This essay was originally published by The Beat Within, a justice system writing workshop.
It was the year 1969. I was born in December to a single mother. From what I was told, I was a handsome young fella, and even at a very young age I was told, “Boy, you look just like your daddy”. Speaking of which, I only saw my dad on the weekends, or at family functions on my dad's side of the family, if my mother wasn't mad at him. If she was, she would tell him I couldn't go.
At this time my mom and I were living in a very rough part of South Central Los Angeles, and my dad was living in a nice area in Inglewood, along with the rest of the family on my dad's side. So when the weekends came around, I really looked forward to being with my dad and visiting my cousins. So, when my mother told me I could not go because of reasons unknown, that really affected me.
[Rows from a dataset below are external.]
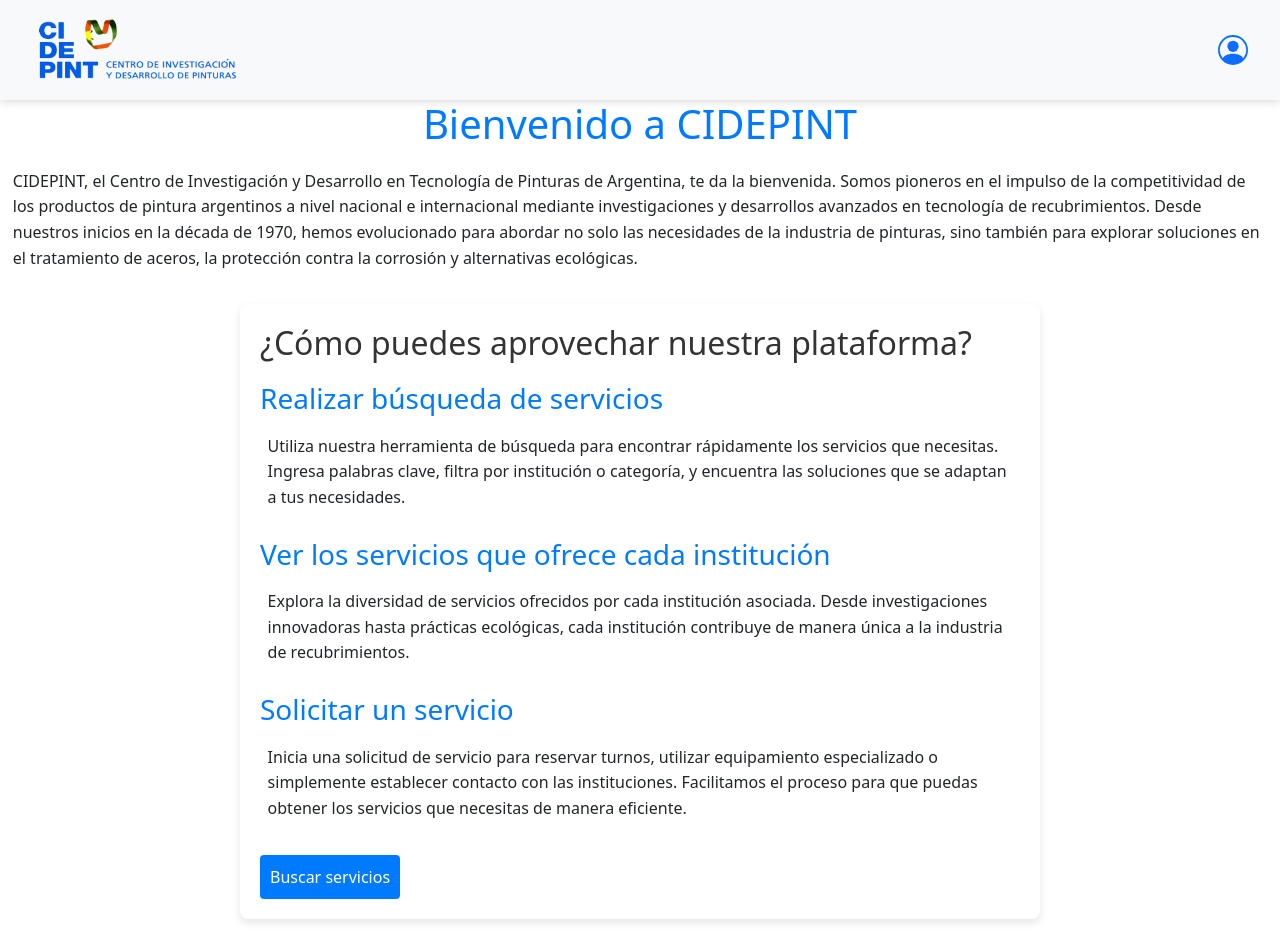
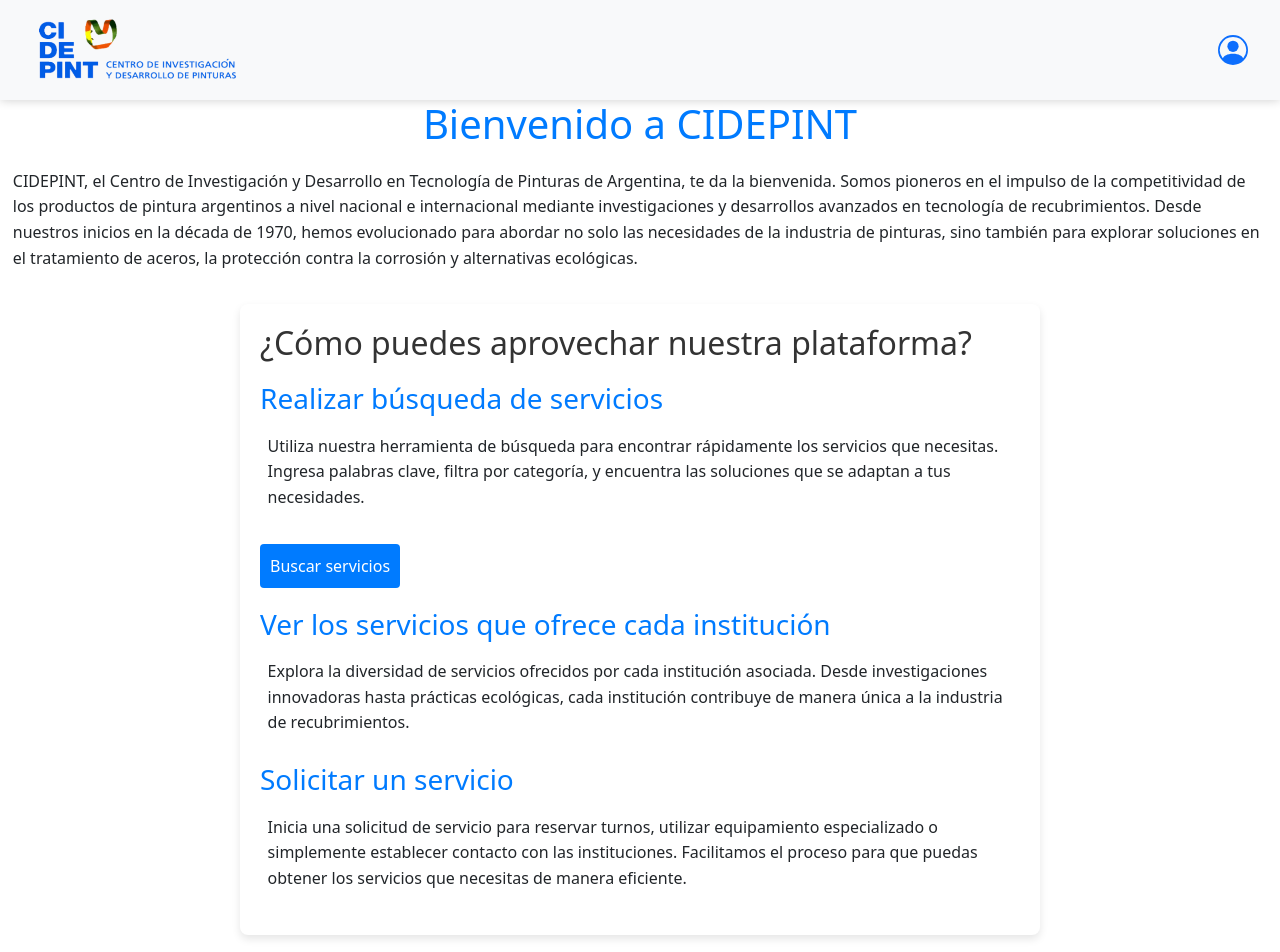
Before and after one commit to pnco200/proyecto-de-software, a Vue app in the folder portal/: page / in a window 1280 px wide. Shown: the top 952 px of the page. Built offline with nearby package versions, Linux system fonts and the light colour scheme.

Commit message:
cambio home

```diff
--- a/portal/src/views/HomeView.vue
+++ b/portal/src/views/HomeView.vue
@@ -16,9 +16,10 @@
       <h3>Realizar búsqueda de servicios</h3>
       <p>
         Utiliza nuestra herramienta de búsqueda para encontrar rápidamente los servicios que necesitas.
-        Ingresa palabras clave, filtra por institución o categoría, y encuentra las soluciones que se
+        Ingresa palabras clave, filtra por categoría, y encuentra las soluciones que se
         adaptan a tus necesidades.
       </p>
+      <router-link to="/services">Buscar servicios</router-link>
     </div>
     <div class="item">
       <h3>Ver los servicios que ofrece cada institución</h3>
@@ -37,7 +38,6 @@
       </p>
     </div>
 
-    <router-link to="/buscar-servicios">Buscar servicios</router-link>
   </div>
 
 </template>
```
One time when my mother was mad at my dad she kept me from attending my grandmother's funeral (my dad's mom). Can you imagine the effect that would have on a kid? I was devastated! Crushed, I cried for days. My mother would tell me, “Boy! Get out of my face with all that crying.” All I could think of was, “How could she do that to me?” How could somebody be so selfish?” To this day I don't understand, and we never talked about it again.
I do know that it played a major part in the road I chose. The reason I say that is because, right before that happened, I graduated from sixth grade. I must say that was my proudest moment, walking across the stage with all the other kids. Since that day, everything changed for me. I blame my mother for being so self-centered and my dad for not standing up to her.
Moving on from elementary to junior high school, I started to meet other kids who shared the same struggle as I did and, for some reason or another, we understood each other not knowing who or what we were becoming. As time went on, we became closer like brothers. Eventually, we started to become rebellious against our teachers. In addition, we started skipping school and hanging out with guys much older than we were. I went from an A and B student to a straight D and F student. I started hanging out past my curfew, smoking weed, and drinking alcohol with my newfound brothers. To me, they were my real family.
I can remember the first time I was arrested and released for trying to trade in counterfeit money at a liquor store for one of the older guys I was hanging around with. At a very young age, I was taught that snitching was a bad thing and so, by me not telling the cops who or where I got the counterfeit money from, when I finally got off my punishment, I was able to hang out again. I was treated with so much respect, so much love… way more than before I was arrested, and I was later told that it was because I kept my mouth shut. The older guys told me I was loyal and even took me out shopping and bought me clothes and shoes.
When I walked in the house with a bag of clothes and shoes, and my mom asked me where it came from, I told her the whole story. She said, “Those shoes look nice.” That was all I needed to hear. So, that's why I chose gangs over my family. However, I still had a choice and I chose wrong, because now I'm serving a thirty-years-to-life sentence.
Lastly, to my readers: be on the lookout for my next letter on why I chose family over gangs.